The Louvre Museum in Paris suffered a drop of over 70% in visitor numbers in 2020, as restrictions put in place against the novel coronavirus (COVID-19) kept art lovers away, the museum said last Friday.
The museum reported that receipts fell by more than €90m ($145m) in 2020, compared with 2019. The Louvre, which closed for six months during France’s stringent lockdowns, saw visitor numbers plunge to 2.7 million in 2020, from 9.6 million in 2019, and 10.2 million in 2018, which was a record year.
Visits by foreigners, notably from the US, China, Japan and Brazil, who usually make up three quarters of total visits, all but dried up, especially during the usually busy summer months.
The Louvre managed to limit the damage with its blockbuster Leonardo da Vinci exhibition, that attracted 1.1 million visitors and ended before the first French lockdown in spring.
The Louvre also used the downtime to boost its digital offerings, with the number of online subscribers growing by over a million from 2019 to 9.3 million, and the louvre.fr website registering 21 million hits.
It also found new ways to raise cash, including with the worldwide distribution of the documentary A Night At The Louvre: Leonardo Da Vinci, destined for film theatres.

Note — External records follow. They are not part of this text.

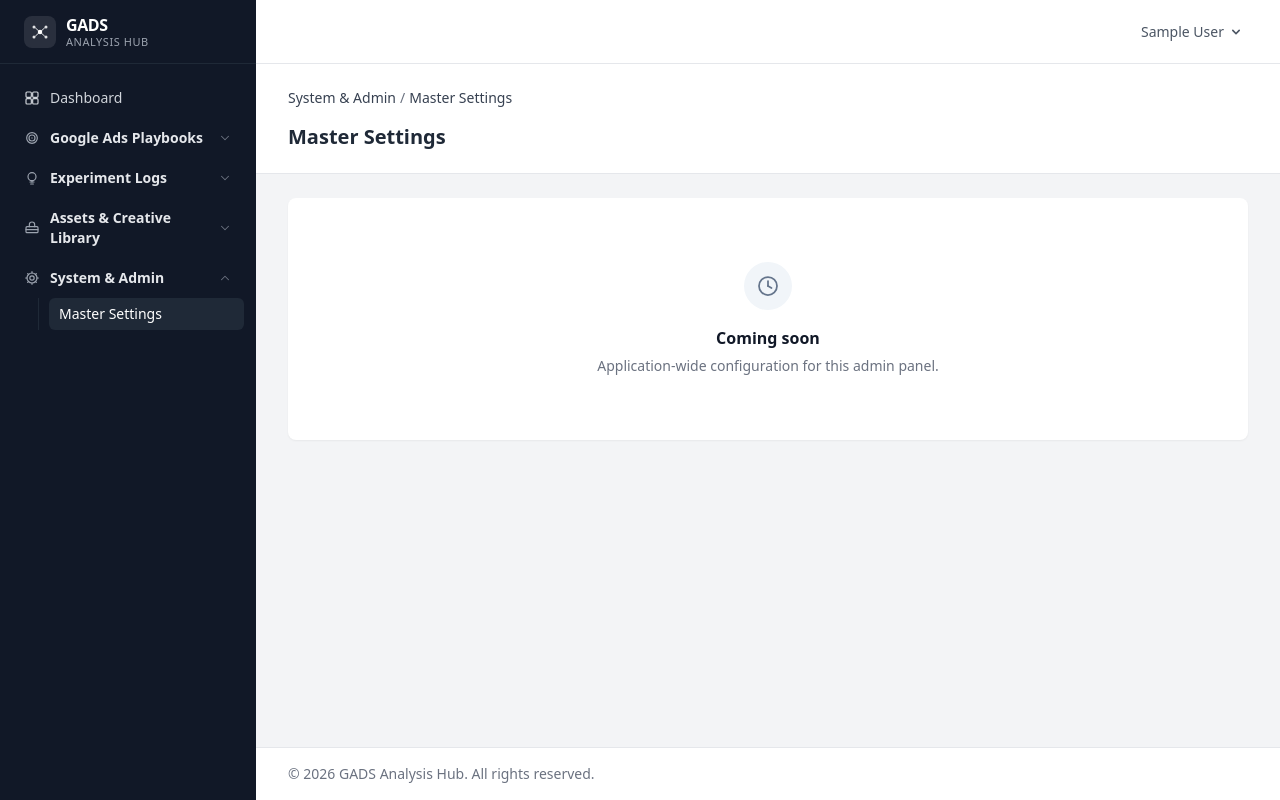
After one commit to yashmathur302/GADS, a Laravel app: page /settings in a window 1280 px wide. The commit adds this page. Run offline with Laravel 12, Linux system fonts and the light colour scheme; the visitor is signed in with stand-in values (Sample User, id 1); style sheets or scripts are compiled from the project's sources; parts of the project's set-up code (start-up, migrations or seed data) failed here and were passed over; some web fonts are replaced.

Commit message:
Add grouped sidebar navigation for the four content sections
Builds out the sidebar IA: Google Ads Playbooks, Experiment Logs,
Assets & Creative Library, and System & Admin (Master Settings only —
"User Management" was dropped per the single-admin/no-RBAC rule in
CLAUDE.md, at the user's confirmation).

config/nav.php is the single source of truth: routes/web.php registers
one route per leaf item from it, and the sidebar renders the same
structure, so labels/routes/descriptions can't drift between the two.
Every leaf currently renders a shared placeholder page (breadcrumb +
"coming soon" + description) rather than 404ing, until each section
gets real content and a dedicated controller.

Sidebar groups are collapsible (Alpine), auto-expand server-side when
one of their children is the active route, and highlight the active
link. Added a small hand-drawn SVG icon set (dashboard/target/bulb/
wrench/gear/chevron/clock) instead of pulling in an icon library.

Co-Authored-By: Claude Sonnet 5 <noreply@anthropic.com>
Claude-Session: https://claude.ai/code/session_01P4bPGjp8YUhQtnPug8gWUd

```diff
--- /dev/null
+++ b/config/nav.php
@@ -0,0 +1,114 @@
+<?php
+
+/*
+|--------------------------------------------------------------------------
+| Admin Sidebar Navigation
+|--------------------------------------------------------------------------
+|
+| Single source of truth for the admin sidebar: `routes/web.php` registers
+| a route for every child entry, and resources/views/components/admin/
+| sidebar.blade.php renders the same structure. Each child currently maps
+| to a placeholder page (resources/views/pages/placeholder.blade.php)
+| until that section gets real content and a dedicated controller.
+|
+*/
+
+return [
+
+    'admin' => [
+        [
+            'label' => 'Dashboard',
+            'route' => 'dashboard',
+            'icon' => 'dashboard',
+        ],
+
+        [
+            'label' => 'Google Ads Playbooks',
+            'icon' => 'target',
+            'children' => [
+                [
+                    'label' => 'By Industry / Niche',
+                    'uri' => 'playbooks/industry',
+                    'route' => 'playbooks.industry',
+                    'description' => 'Proven Google Ads approaches broken down by industry and niche.',
+                ],
+                [
+                    'label' => 'By Campaign Type',
+                    'uri' => 'playbooks/campaign-type',
+                    'route' => 'playbooks.campaign-type',
+                    'description' => 'Playbooks organized by campaign type — Search, Performance Max, Shopping, and more.',
+                ],
+                [
+                    'label' => 'Bidding & Budget Strategies',
+                    'uri' => 'playbooks/bidding-budget',
+                    'route' => 'playbooks.bidding-budget',
+                    'description' => 'Bidding strategies and budget-allocation approaches that have worked.',
+                ],
+            ],
+        ],
+
+        [
+            'label' => 'Experiment Logs',
+            'icon' => 'bulb',
+            'children' => [
+                [
+                    'label' => 'Winning Strategies',
+                    'uri' => 'experiments/winning',
+                    'route' => 'experiments.winning',
+                    'description' => 'A record of tests that produced a measurable win, and why.',
+                ],
+                [
+                    'label' => 'Failed Tests',
+                    'uri' => 'experiments/failed',
+                    'route' => 'experiments.failed',
+                    'description' => 'What NOT to do — tests that failed, and the takeaway from each.',
+                ],
+            ],
+        ],
+
+        [
+            'label' => 'Assets & Creative Library',
+            'icon' => 'wrench',
+            'children' => [
+                [
+                    'label' => 'Top RSA & Ad Copies',
+                    'uri' => 'assets/rsa-ad-copies',
+                    'route' => 'assets.rsa-ad-copies',
+                    'description' => 'High-performing Responsive Search Ad copy, ready to reuse.',
+                ],
+                [
+                    'label' => 'Audience / Intent Lists',
+                    'uri' => 'assets/audience-lists',
+                    'route' => 'assets.audience-lists',
+                    'description' => 'Audience segments and intent lists that have performed well.',
+                ],
+                [
+                    'label' => 'Negative Keyword Vault',
+                    'uri' => 'assets/negative-keyword-vault',
+                    'route' => 'assets.negative-keywords',
+                    'description' => 'A shared vault of negative keywords worth applying across accounts.',
+                ],
+                [
+                    'label' => 'Landing Page Blueprints',
+                    'uri' => 'assets/landing-page-blueprints',
+                    'route' => 'assets.landing-pages',
+                    'description' => 'Landing page structures and blueprints that convert.',
+                ],
+            ],
+        ],
+
+        [
+            'label' => 'System & Admin',
+            'icon' => 'gear',
+            'children' => [
+                [
+                    'label' => 'Master Settings',
+                    'uri' => 'settings',
+                    'route' => 'settings.master',
+                    'description' => 'Application-wide configuration for this admin panel.',
+                ],
+            ],
+        ],
+    ],
+
+];
--- /dev/null
+++ b/resources/views/components/admin/icon.blade.php
@@ -0,0 +1,54 @@
+@props(['name'])
+
+<svg viewBox="0 0 24 24" fill="none" stroke="currentColor" stroke-width="1.75" stroke-linecap="round" stroke-linejoin="round" aria-hidden="true" {{ $attributes }}>
+    @switch($name)
+        @case('dashboard')
+            <rect x="3" y="3" width="8" height="8" rx="1.5" />
+            <rect x="13" y="3" width="8" height="8" rx="1.5" />
+            <rect x="3" y="13" width="8" height="8" rx="1.5" />
+            <rect x="13" y="13" width="8" height="8" rx="1.5" />
+            @break
+
+        @case('target')
+            <circle cx="12" cy="12" r="8" />
+            <circle cx="12" cy="12" r="4.5" />
+            <circle cx="12" cy="12" r="1" fill="currentColor" stroke="none" />
+            @break
+
+        @case('bulb')
+            <circle cx="12" cy="10" r="6" />
+            <line x1="12" y1="16" x2="12" y2="18" />
+            <line x1="9" y1="18" x2="15" y2="18" />
+            <line x1="10" y1="21" x2="14" y2="21" />
+            @break
+
+        @case('wrench')
+            <rect x="3" y="10" width="18" height="9" rx="1.5" />
+            <path d="M8 10V7a4 4 0 0 1 8 0v3" />
+            <line x1="3" y1="14.5" x2="21" y2="14.5" />
+            @break
+
+        @case('gear')
+            <circle cx="12" cy="12" r="3.25" />
+            <circle cx="12" cy="12" r="7.5" />
+            <line x1="12" y1="2.5" x2="12" y2="4.5" />
+            <line x1="12" y1="19.5" x2="12" y2="21.5" />
+            <line x1="2.5" y1="12" x2="4.5" y2="12" />
+            <line x1="19.5" y1="12" x2="21.5" y2="12" />
+            <line x1="5.5" y1="5.5" x2="7" y2="7" />
+            <line x1="17" y1="17" x2="18.5" y2="18.5" />
+            <line x1="18.5" y1="5.5" x2="17" y2="7" />
+            <line x1="7" y1="17" x2="5.5" y2="18.5" />
+            @break
+
+        @case('chevron-down')
+            <polyline points="6 9 12 15 18 9" />
+            @break
+
+        @case('clock')
+            <circle cx="12" cy="12" r="9" />
+            <line x1="12" y1="7" x2="12" y2="12" />
+            <line x1="12" y1="12" x2="15.5" y2="14" />
+            @break
+    @endswitch
+</svg>
--- a/resources/views/components/admin/sidebar.blade.php
+++ b/resources/views/components/admin/sidebar.blade.php
@@ -1,7 +1,5 @@
 @php
-    $navItems = [
-        ['label' => __('Dashboard'), 'route' => 'dashboard'],
-    ];
+    $sections = config('nav.admin');
 @endphp
 
 <!-- Mobile backdrop -->
@@ -15,11 +13,11 @@
 ></div>
 
 <aside
-    class="fixed inset-y-0 left-0 z-40 w-64 bg-gray-900 text-gray-200 transform transition-transform duration-200 ease-in-out lg:static lg:translate-x-0"
+    class="fixed inset-y-0 left-0 z-40 w-64 flex flex-col bg-gray-900 text-gray-200 transform transition-transform duration-200 ease-in-out lg:static lg:translate-x-0"
     :class="sidebarOpen ? 'translate-x-0' : '-translate-x-full'"
     aria-label="{{ __('Primary') }}"
 >
-    <div class="h-16 flex items-center gap-2.5 px-6 border-b border-gray-800">
+    <div class="h-16 flex items-center gap-2.5 px-6 border-b border-gray-800 shrink-0">
         <a href="{{ route('dashboard') }}" class="flex items-center gap-2.5">
             <span class="inline-flex items-center justify-center w-8 h-8 rounded-lg bg-white/10 text-white shrink-0">
                 <x-brand-mark class="w-5 h-5" />
@@ -31,15 +29,61 @@
         </a>
     </div>
 
-    <nav class="px-3 py-4 space-y-1">
-        @foreach ($navItems as $item)
-            <a
-                href="{{ route($item['route']) }}"
-                @if (request()->routeIs($item['route'])) aria-current="page" @endif
-                class="block rounded-md px-3 py-2 text-sm font-medium transition {{ request()->routeIs($item['route']) ? 'bg-gray-800 text-white' : 'text-gray-300 hover:bg-gray-800 hover:text-white' }}"
-            >
-                {{ $item['label'] }}
-            </a>
+    <nav class="flex-1 overflow-y-auto px-3 py-4 space-y-1">
+        @foreach ($sections as $section)
+            @if (isset($section['children']))
+                @php
+                    $groupActive = collect($section['children'])->contains(fn ($child) => request()->routeIs($child['route']));
+                    $groupId = 'nav-group-'.Illuminate\Support\Str::slug($section['label']);
+                @endphp
+
+                <div x-data="{ open: {{ $groupActive ? 'true' : 'false' }} }">
+                    <button
+                        type="button"
+                        @click="open = ! open"
+                        class="w-full flex items-center gap-2.5 px-3 py-2 rounded-md text-sm font-semibold text-gray-200 hover:bg-gray-800 hover:text-white transition"
+                        :aria-expanded="open.toString()"
+                        aria-controls="{{ $groupId }}"
+                    >
+                        <x-admin.icon :name="$section['icon']" class="w-4 h-4 shrink-0 text-gray-400" />
+                        <span class="flex-1 text-left">{{ $section['label'] }}</span>
+                        <x-admin.icon
+                            name="chevron-down"
+                            class="w-3.5 h-3.5 shrink-0 text-gray-500 transition-transform duration-200"
+                            x-bind:class="{ 'rotate-180': open }"
+                        />
+                    </button>
+
+                    <ul
+                        id="{{ $groupId }}"
+                        x-show="open"
+                        x-transition
+                        class="mt-0.5 ml-[1.625rem] pl-2.5 border-l border-gray-800 space-y-0.5"
+                        style="{{ $groupActive ? '' : 'display: none;' }}"
+                    >
+                        @foreach ($section['children'] as $child)
+                            <li>
+                                <a
+                                    href="{{ route($child['route']) }}"
+                                    @if (request()->routeIs($child['route'])) aria-current="page" @endif
+                                    class="block rounded-md px-2.5 py-1.5 text-sm transition {{ request()->routeIs($child['route']) ? 'bg-gray-800 text-white font-medium' : 'text-gray-400 hover:bg-gray-800 hover:text-white' }}"
+                                >
+                                    {{ $child['label'] }}
+                                </a>
+                            </li>
+                        @endforeach
+                    </ul>
+                </div>
+            @else
+                <a
+                    href="{{ route($section['route']) }}"
+                    @if (request()->routeIs($section['route'])) aria-current="page" @endif
+                    class="flex items-center gap-2.5 rounded-md px-3 py-2 text-sm font-medium transition {{ request()->routeIs($section['route']) ? 'bg-gray-800 text-white' : 'text-gray-300 hover:bg-gray-800 hover:text-white' }}"
+                >
+                    <x-admin.icon :name="$section['icon']" class="w-4 h-4 shrink-0" />
+                    {{ $section['label'] }}
+                </a>
+            @endif
         @endforeach
     </nav>
 </aside>
--- /dev/null
+++ b/resources/views/pages/placeholder.blade.php
@@ -0,0 +1,16 @@
+<x-app-layout>
+    <x-slot name="header">
+        <x-admin.breadcrumbs :items="[['label' => $group], ['label' => $title]]" />
+        <h1 class="mt-1 font-semibold text-xl text-gray-800 leading-tight">{{ $title }}</h1>
+    </x-slot>
+
+    <x-admin.card>
+        <div class="text-center py-10">
+            <div class="mx-auto flex items-center justify-center w-12 h-12 rounded-full bg-slate-100 text-slate-500 mb-4">
+                <x-admin.icon name="clock" class="w-6 h-6" />
+            </div>
+            <h2 class="text-base font-semibold text-gray-900">{{ __('Coming soon') }}</h2>
+            <p class="mt-1.5 text-sm text-gray-500 max-w-md mx-auto">{{ $description }}</p>
+        </div>
+    </x-admin.card>
+</x-app-layout>
--- a/routes/web.php
+++ b/routes/web.php
@@ -12,6 +12,20 @@ Route::middleware('auth')->group(function () {
 
     Route::get('/profile', [ProfileController::class, 'edit'])->name('profile.edit');
     Route::patch('/profile', [ProfileController::class, 'update'])->name('profile.update');
+
+    // Every sidebar section (config/nav.php) currently points at this shared
+    // placeholder until it gets real content and a dedicated controller.
+    foreach (config('nav.admin') as $section) {
+        foreach ($section['children'] ?? [] as $item) {
+            Route::get($item['uri'], function () use ($section, $item) {
+                return view('pages.placeholder', [
+                    'group' => $section['label'],
+                    'title' => $item['label'],
+                    'description' => $item['description'],
+                ]);
+            })->name($item['route']);
+        }
+    }
 });
 
 require __DIR__.'/auth.php';
```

It also staged Bid For The Louvre, which it said raised €2.4m through the auction of works by living artists and of “once-in-a-lifetime experiences”.
A livestreamed New Year concert by DJ and songwriter David Guetta, part of a fundraising drive, attracted 16m views.
The French government, meanwhile, reported on Friday that income from tourism had dropped by €61bn, or 41%, in 2020 to €89bn.
The country’s Minister of Tourism Jean-Baptiste Lemoyne called the annual shortfall “a shock”, but said that France, the world’s number one tourist destination, had weathered the pandemic relatively well.
“France has been more resilient than other world destinations,” he told France Televison, thanks to visitors from neighbouring countries and French citizens holidaying at home.